Human beings, of course, are more complicated than chickens and our social structures are more convoluted and tied in knots than even those of dolphins and chimps. Human beings don’t have a simple pecking order, we have a multi-dimensional system of different interconnected hierarchies. The boss at work may not be the boss of his own family, the father-figure of a family may be the butt of the jokes in his English class, the towering matriarch can still be bottom of the list at her bridge club. Not only does every individual carry their own subjective hierarchy, but we each carry multiple hierarchies for different contexts, different topics, different scenes.
Now when a group of monkeys are first thrown together, they do not need to fight it out in every combination possible to each know the ranks of themselves and others within the dominance hierarchy. Monkey A doesn’t have to fight each of Monkeys B through Z in order to figure out his position. He can assume that the dominance is more or less transative, that if some monkey who beat him in a fight loses to another monkey then that money would probably beat him in a fight too.
More than this, as each individual in the group begins to figure out their own position it effects their behaviour. Displays and signalling can avoid the need for a test-fight between individuals if one has already worked out he’s high and the other low.
A well trained zoologist can tell just by looking as two animals interact which of them is higher in the social hierarchy than the other. No doubt the animals can tell even more easily. Not just primates, not just mammals, every animal down to a fish can interpret the range of signals they see and combine the information to get a good idea of their relative positions in the social hierarchy in just a few moments.

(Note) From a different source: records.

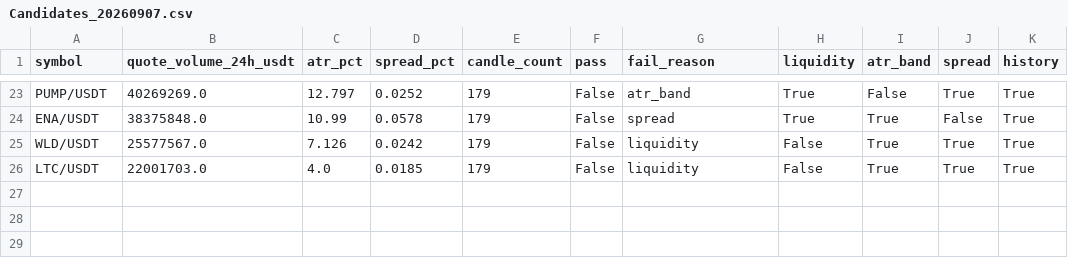
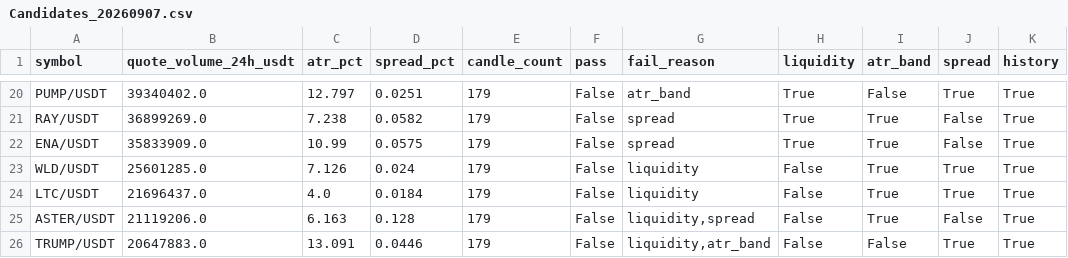
Before and after one commit to seamusrobertmurphy/swing-trader, a CSV file: 04-outputs/Candidates_20260907.csv, drawn as a sheet; only a part is shown, gaps mark what is left out; addresses are those after the commit; the diff covers the shown part only; the diff names each change by its address in the sheet, - before the commit and + after, or states it on an @@ line.

```diff
--- a/04-outputs/Candidates_20260907.csv
+++ b/04-outputs/Candidates_20260907.csv
-B20 (quote_volume_24h_usdt): 40269269.0
+B20 (quote_volume_24h_usdt): 39340402.0
-D20 (spread_pct): 0.0252
+D20 (spread_pct): 0.0251
+row 21: RAY/USDT | 36899269.0 | 7.238 | 0.0582 | 179 | False | spread | True | True | False | True
-B22 (quote_volume_24h_usdt): 38375848.0
+B22 (quote_volume_24h_usdt): 35833909.0
-D22 (spread_pct): 0.0578
+D22 (spread_pct): 0.0575
-B23 (quote_volume_24h_usdt): 25577567.0
+B23 (quote_volume_24h_usdt): 25601285.0
-D23 (spread_pct): 0.0242
+D23 (spread_pct): 0.024
-B24 (quote_volume_24h_usdt): 22001703.0
+B24 (quote_volume_24h_usdt): 21696437.0
-D24 (spread_pct): 0.0185
+D24 (spread_pct): 0.0184
+row 25: ASTER/USDT | 21119206.0 | 6.163 | 0.128 | 179 | False | liquidity,spread | False | True | False | True
+row 26: TRUMP/USDT | 20647883.0 | 13.091 | 0.0446 | 179 | False | liquidity,atr_band | False | False | True | True
```
Also changed, not shown: 3 removed rows and 28 edited cells elsewhere in this file, 04-outputs/experiment_log.csv, 27 other files.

Of course, the fish likely aren’t conscious of it in the way that the zoologist is. But then, people do the same thing, and they mostly aren’t conscious of it either. People can tell who’s important by who acts important but they’re not in general conscious of what behaviours they’re interpreting to come to that conclusion in the way a trained zoologist is when examining fish. They just get a sense of importance from this person. A feeling that they should defer or overrule.
All the tells we have discussed, people’s posture, clothing, manner, the way they hold eye contact and the firmness of their grip are the signals that we use to gain that sense off importance. These signals are produced and perceived almost entirely subconsciously. Reading that behaviour, knowing where someone believes themselves to be from their unconscious signalling, is the Social Perception skill of Hierarchy Determination. Becoming more conscious of these signals, and how you subconsciously interpret them, will improve your skill and thus make your ability to spot false signals (like when an actor puts on a white coat to sell you washing powder), the utility of which is obvious.

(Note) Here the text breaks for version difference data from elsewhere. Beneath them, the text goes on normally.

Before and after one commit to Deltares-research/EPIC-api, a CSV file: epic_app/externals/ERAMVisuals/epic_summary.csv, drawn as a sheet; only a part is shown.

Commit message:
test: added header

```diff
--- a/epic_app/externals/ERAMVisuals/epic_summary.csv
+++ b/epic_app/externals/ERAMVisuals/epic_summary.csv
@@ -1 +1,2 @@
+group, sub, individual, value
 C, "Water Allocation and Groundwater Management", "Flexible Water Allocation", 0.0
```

Improving Social Hierarchy Determination
As you listen to this month’s guided meditation file pick a situation in which you judged someone’s status, decided they were more or less important than either you or someone else. Try to pay particular attention to how you decided, what lead your subconscious to make you feel that way.